29 May 2011

Singapore cool or boring? Stop feeding the CNNGo trolls



“Engage the trolls.”

So urged my ex-The New Paper colleague Ng Tze Yong in a column in The Straits Times on Vesak Day.

His advice totally goes against an old (by Internet standards) Internet adage: “Don’t feed the trolls.

So which advice should you heed?

In the first place, what are “trolls”?

We are, of course, not talking about those giant CGI creatures in the Lord Of The Rings movies, but the all-too-real ones you encounter online that can be even nastier.



Oxford defines a troll as a person who writes "a provocative email or posting intended to incite an angry response".

The recommended way to deal with a troll is to ignore him or her and the troll will get bored and go away.

But the troll must first be identified so that you’ll know to ignore the troll.

I believe I have just spotted a troll, but I fear I’m already too late.

Elaine Ee is a troll.

Who is Elaine Ee? you ask.

Ms Ee wrote an article for CNNGo.com titled “The top 10 most boring things to do in Singapore”.



Her odd grabbag list includes “having dinner at the airport”, “daycamping at East Coast”, “indulge in a spot of gambler watching” and a few stock gibes at Speakers' Corner, shopping centres and local media.

(Elaine Ee declined to be interviewed by The New Paper.)

She introduced her list with: “Old habits die hard, in spite of Singapore’s efforts to shed its boring image, a lot of what happens here remains, well, boring.”

Them’s fightin’ words.

Whether you agree with her is irrelevent.

Yes, she’s entitled to her opinion, but you don’t write something like that and not expect a angry response from Singaporeans – all to drive traffic to CNNGo.com.

(The website has pulled similar stunts elsewhere.)

And it worked.

Posted on April 19, the article provoked enough online discussion that The Sunday Times reported it more than a month later, giving the website publicity and credibility it didn’t deserve.

Even today’s The New Paper On Sunday is jumping on the bandwagon by roping in actress-entrepreneur Irene Ang to rebut Ms Ee’s list item by item.

Hell, even I’m writing about it.

So why are we engaging the troll when we should be ignoring her?

According to Tze Yong, “for every troll who attacks you, there are 99 observers watching silently”.

Hence, we should “engage the trolls, but in a way that can win over the 99 bystanders”.

So all you silent bystanders out there, have you been won over yet?

If you earlier agreed with Ms Ee that Singapore is boring, you think Ang's “rebuttal” would change your mind?

Back in January, another CNNGo article by a different writer listed Singaporeans as the world's second “coolest” nationality, which also elicited some local press coverage because no one could believe it – even Singaporeans.

So Singapore is both “cool” and boring?

CNNGo should at least try to be consistent in its trolling and make it less obvious that it’s just throwing up random lists to get a rise out of people.

Remember this is the same website that listed Ris Low as someone “Who Mattered Most in Asia 2009”.

Just because it has the three letters CNN in front of its name, people actually take this site seriously.

Hey, I want to be a troll too!

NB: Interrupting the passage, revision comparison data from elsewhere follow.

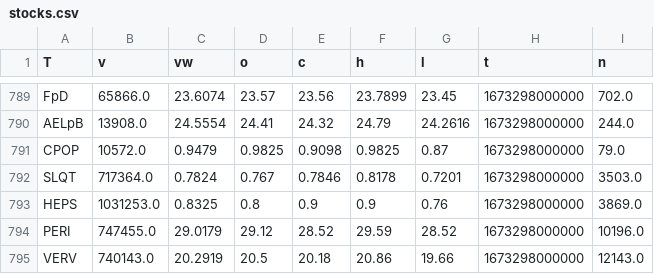
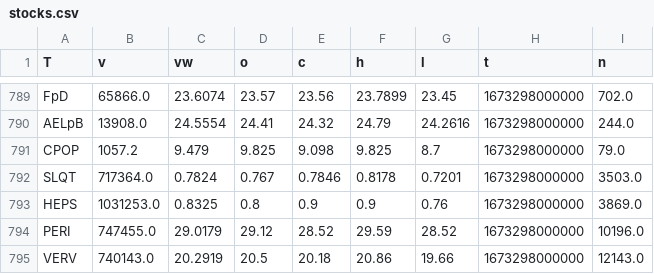
Before and after one commit to VPoulo/StockWhisperers_554, a CSV file: database/stocks.csv (was src/database/stocks.csv), drawn as a sheet; only a part is shown, gaps mark what is left out.

```diff
--- a/src/database/stocks.csv
+++ b/database/stocks.csv
@@ -790,3 +790,3 @@ FpD,65866.0,23.6074,23.57,23.56,23.7899,23.45,1673298000000,702.0
 AELpB,13908.0,24.5554,24.41,24.32,24.79,24.2616,1673298000000,244.0
-CPOP,10572.0,0.9479,0.9825,0.9098,0.9825,0.87,1673298000000,79.0
+CPOP,1057.2,9.479,9.825,9.098,9.825,8.7,1673298000000,79.0
 SLQT,717364.0,0.7824,0.767,0.7846,0.8178,0.7201,1673298000000,3503.0
```
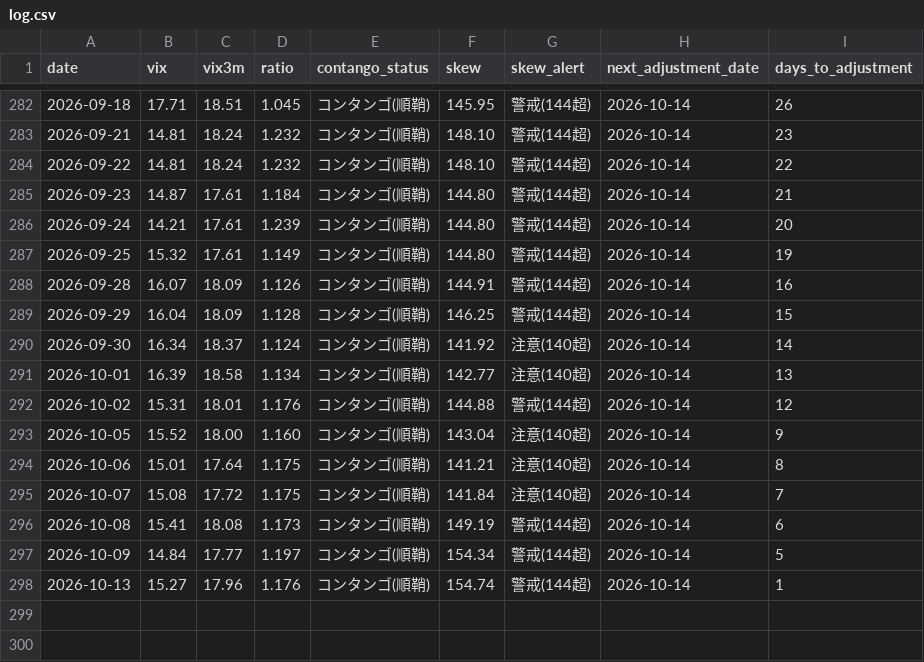
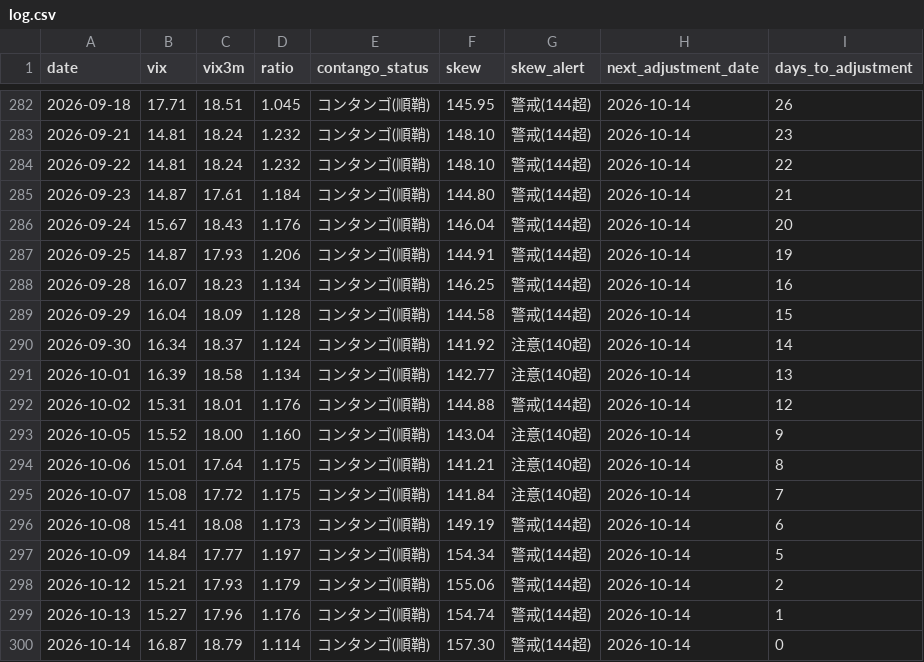
Before and after one commit to Shihooow/vix-dashboard, a CSV file: log.csv, drawn as a sheet; only a part is shown, gaps mark what is left out.

```diff
--- a/log.csv
+++ b/log.csv
@@ -285,6 +285,6 @@
 2026-09-23,14.87,17.61,1.184,コンタンゴ(順鞘),144.80,警戒(144超),2026-10-14,21
-2026-09-24,14.21,17.61,1.239,コンタンゴ(順鞘),144.80,警戒(144超),2026-10-14,20
-2026-09-25,15.32,17.61,1.149,コンタンゴ(順鞘),144.80,警戒(144超),2026-10-14,19
-2026-09-28,16.07,18.09,1.126,コンタンゴ(順鞘),144.91,警戒(144超),2026-10-14,16
-2026-09-29,16.04,18.09,1.128,コンタンゴ(順鞘),146.25,警戒(144超),2026-10-14,15
+2026-09-24,15.67,18.43,1.176,コンタンゴ(順鞘),146.04,警戒(144超),2026-10-14,20
+2026-09-25,14.87,17.93,1.206,コンタンゴ(順鞘),144.91,警戒(144超),2026-10-14,19
+2026-09-28,16.07,18.23,1.134,コンタンゴ(順鞘),146.25,警戒(144超),2026-10-14,16
+2026-09-29,16.04,18.09,1.128,コンタンゴ(順鞘),144.58,警戒(144超),2026-10-14,15
 2026-09-30,16.34,18.37,1.124,コンタンゴ(順鞘),141.92,注意(140超),2026-10-14,14
@@ -297,2 +297,4 @@
 2026-10-09,14.84,17.77,1.197,コンタンゴ(順鞘),154.34,警戒(144超),2026-10-14,5
+2026-10-12,15.21,17.93,1.179,コンタンゴ(順鞘),155.06,警戒(144超),2026-10-14,2
 2026-10-13,15.27,17.96,1.176,コンタンゴ(順鞘),154.74,警戒(144超),2026-10-14,1
+2026-10-14,16.87,18.79,1.114,コンタンゴ(順鞘),157.30,警戒(144超),2026-10-14,0
```
Also changed, not shown: 7 other files.
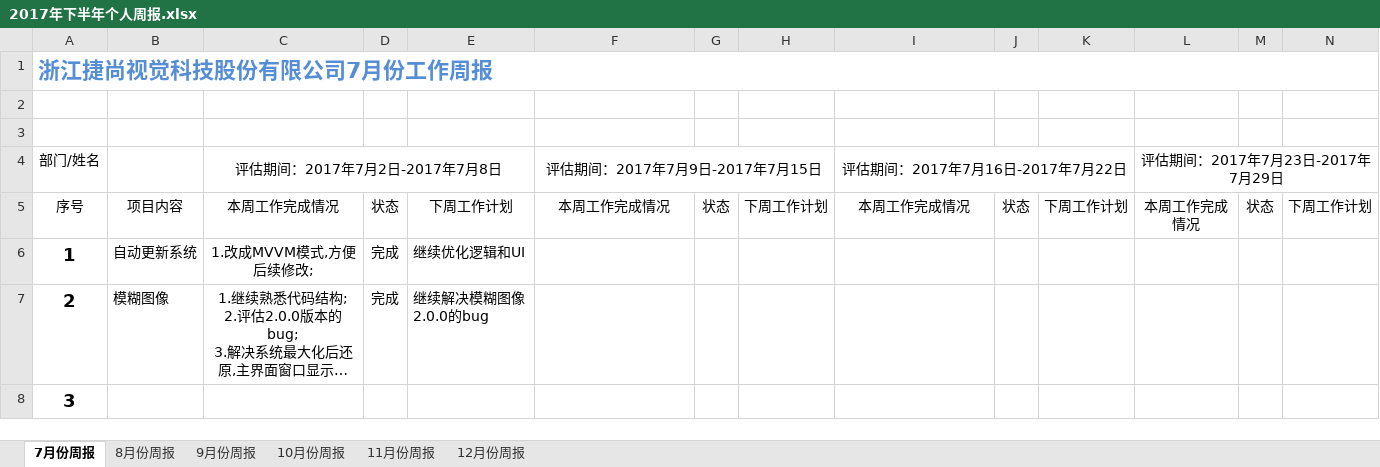
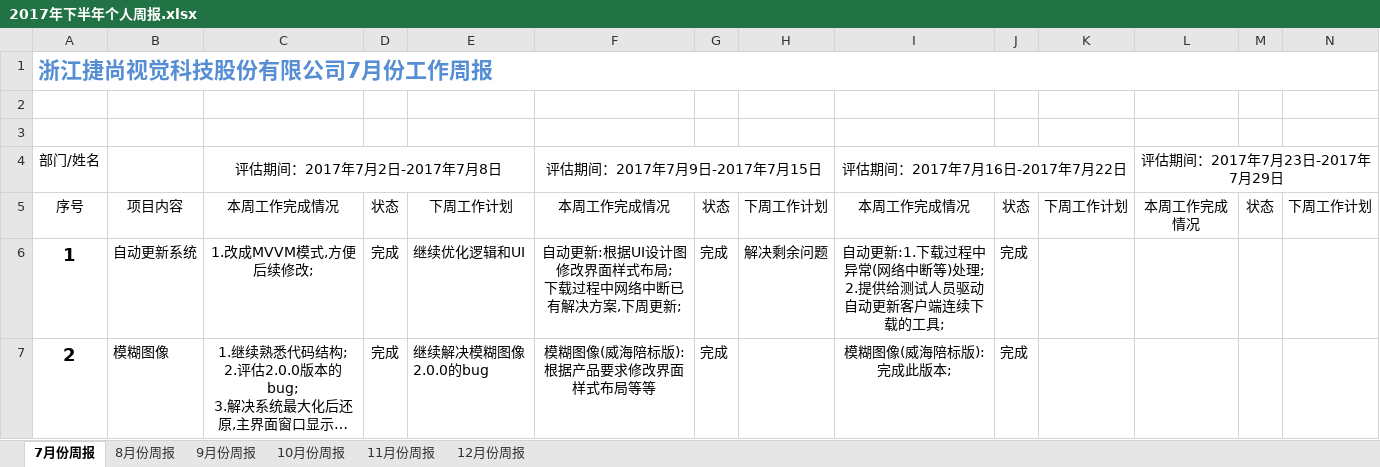
Before and after one commit to cailin0630/Docment, an Excel workbook: 2017年下半年个人周报.xlsx, sheet 7月份周报, drawn as a sheet; only a part is shown; long unchanged cells end in …; values as stored, in another font and other column widths than the file's, no borders; charts and pictures not drawn; removed rows and columns are numbered as before the commit, all else as after; ↵ is a line break in a cell; the diff covers the shown part only; the diff names each change by its address in the sheet, - before the commit and + after, or states it on an @@ line.

Commit message:
update

```diff
--- a/2017年下半年个人周报.xlsx (sheet 7月份周报)
+++ b/2017年下半年个人周报.xlsx (sheet 7月份周报)
-F6: (empty)
+F6: 自动更新:根据UI设计图修改界面样式布局; ↵ 下载过程中网络中断已有解决方案,下周更新;
-G6:G7: (empty)
+G6:G7: 完成
-H6: (empty)
+H6: 解决剩余问题
-I6: (empty)
+I6: 自动更新:1.下载过程中异常(网络中断等)处理; ↵ 2.提供给测试人员驱动自动更新客户端连续下载的工具;
-J6:J7: (empty)
+J6:J7: 完成
-F7: (empty)
+F7: 模糊图像(威海陪标版):根据产品要求修改界面样式布局等等
-I7: (empty)
+I7: 模糊图像(威海陪标版):完成此版本;
-row 8: 3
```
Also changed, not shown: 2 added rows and 1 removed row elsewhere in this sheet, charts or pictures.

If you can’t beat ’em, join ’em.

Singapore men are the sexiest in the world!

There, I’ve said it and I’m standing by it.



You’re going to ignore me, aren’t you?

Well done, grasshopper, I've taught you well.

- Published in The New Paper, 29 May 2011

27 May 2011

'Smooth'? Public transport not so picture-perfect

A minister taking the bus?

Maybe that crazy Harold Camping was right – the world has ended.

Maybe we’re now living in a post-apocalyptic alternate universe where cats chase dogs, “family man” footballer Ryan Giggs sleeps with strippers and millionaire Cabinet members have figured out how to use the ez-link card.

That's the only way I can explain the photo of new Transport Minister Lui Tuck Yew reading a newspaper on a public bus that surfaced last week.



On the front page of the paper he was reading was a story related to the review of ministers’ salaries. The joke was that Mr Lui was switching to public transport in anticipation of a paycut.

Regarding the photo, Mr Lui wrote on his Facebook page: “The journey was smooth at that time of the morning.”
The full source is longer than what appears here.